Only the pictures stay out; please return all the entries below exactly as written.

**STUDY MATERIAL**

⁂

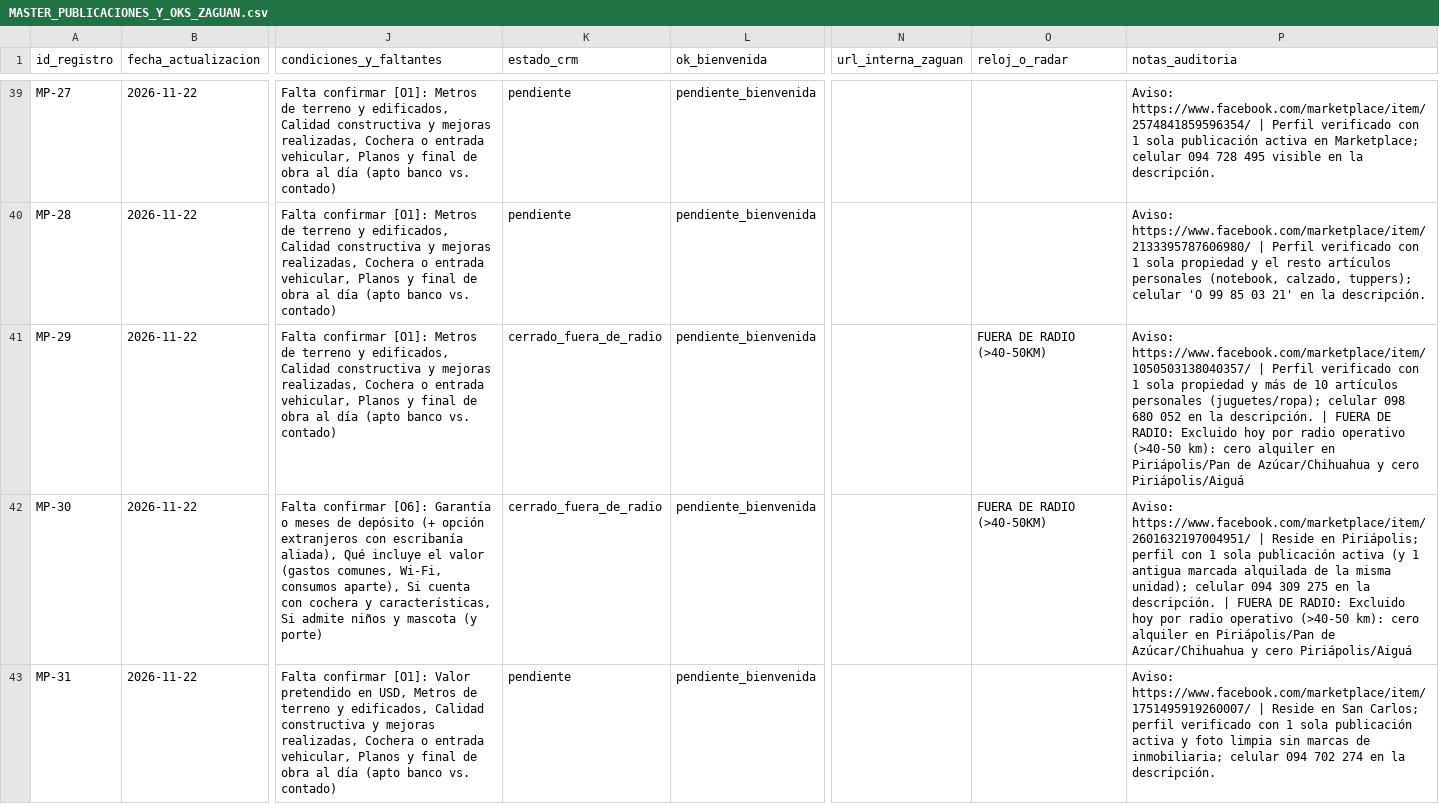
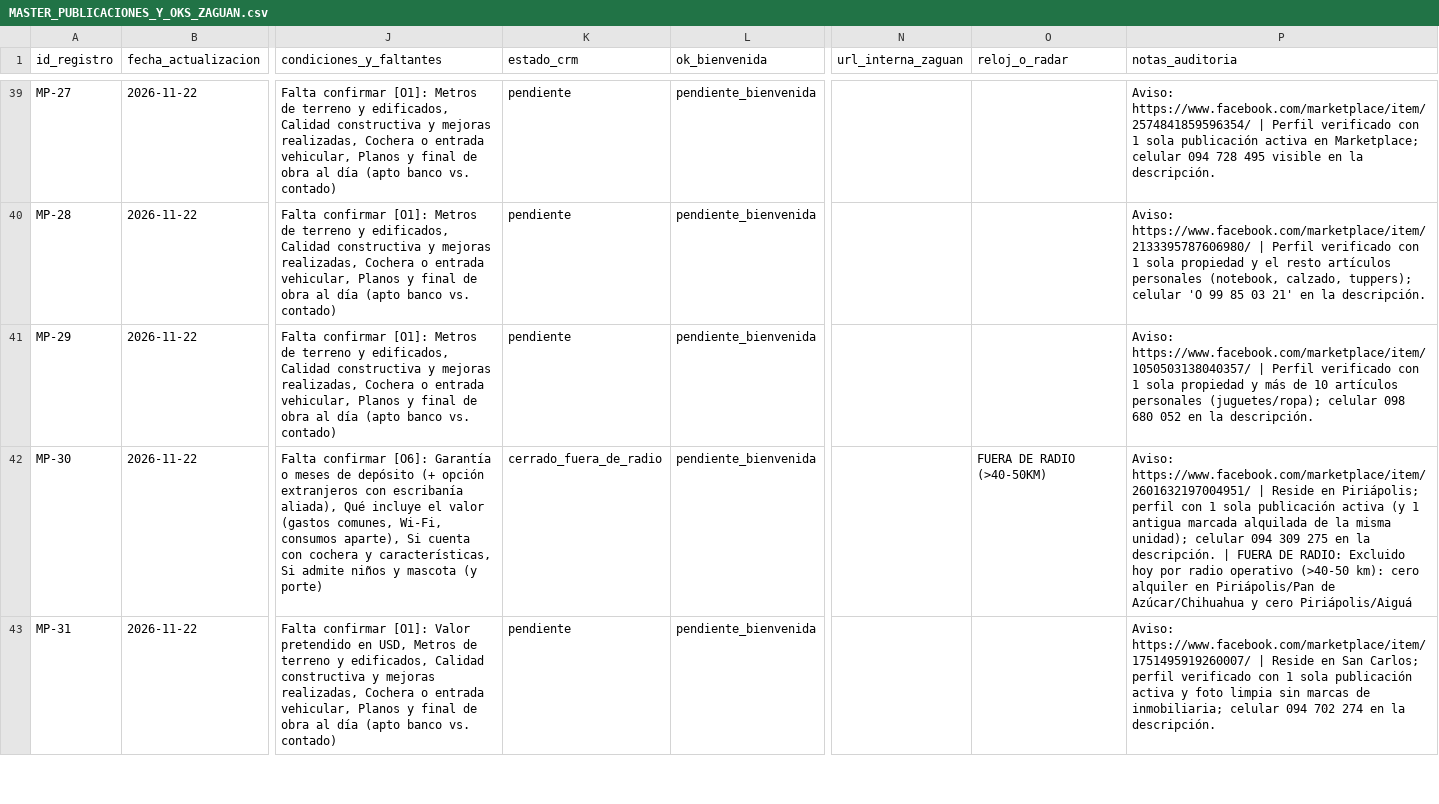
Before and after one commit to ZaguanPuntadelEste/zaguan, a CSV file: admin/MASTER_PUBLICACIONES_Y_OKS_ZAGUAN.csv, drawn as a sheet; only a part is shown, gaps mark what is left out; the diff names each change by its address in the sheet, - before the commit and + after, or states it on an @@ line.

Commit message:
chore(radar): reactivar MP-29 Punta Colorada 240k (14 activos) + piloto automatico 20/vuelta

```diff
--- a/admin/MASTER_PUBLICACIONES_Y_OKS_ZAGUAN.csv
+++ b/admin/MASTER_PUBLICACIONES_Y_OKS_ZAGUAN.csv
-K41 (estado_crm): cerrado_fuera_de_radio
+K41 (estado_crm): pendiente
-O41 (reloj_o_radar): FUERA DE RADIO (>40-50KM)
+O41 (reloj_o_radar): (empty)
-P41 (notas_auditoria): …la descripción. | FUERA DE RADIO: Excluido hoy por radio operativo (>40-50 km): cero alquiler en Piriápolis/Pan de Azúcar/Chihuahua y cero Piriápolis/Aiguá
+P41 (notas_auditoria): …la descripción.
```
Also changed, not shown: 3 other files.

⁂

**ANSWER**
Before and after one commit to ZaguanPuntadelEste/zaguan, a CSV file: admin/MASTER_PUBLICACIONES_Y_OKS_ZAGUAN.csv, drawn as a sheet; only a part is shown, gaps mark what is left out; the diff names each change by its address in the sheet, - before the commit and + after, or states it on an @@ line.

Commit message:
chore(radar): reactivar MP-29 Punta Colorada 240k (14 activos) + piloto automatico 20/vuelta

```diff
--- a/admin/MASTER_PUBLICACIONES_Y_OKS_ZAGUAN.csv
+++ b/admin/MASTER_PUBLICACIONES_Y_OKS_ZAGUAN.csv
-K41 (estado_crm): cerrado_fuera_de_radio
+K41 (estado_crm): pendiente
-O41 (reloj_o_radar): FUERA DE RADIO (>40-50KM)
+O41 (reloj_o_radar): (empty)
-P41 (notas_auditoria): …la descripción. | FUERA DE RADIO: Excluido hoy por radio operativo (>40-50 km): cero alquiler en Piriápolis/Pan de Azúcar/Chihuahua y cero Piriápolis/Aiguá
+P41 (notas_auditoria): …la descripción.
```
Also changed, not shown: 3 other files.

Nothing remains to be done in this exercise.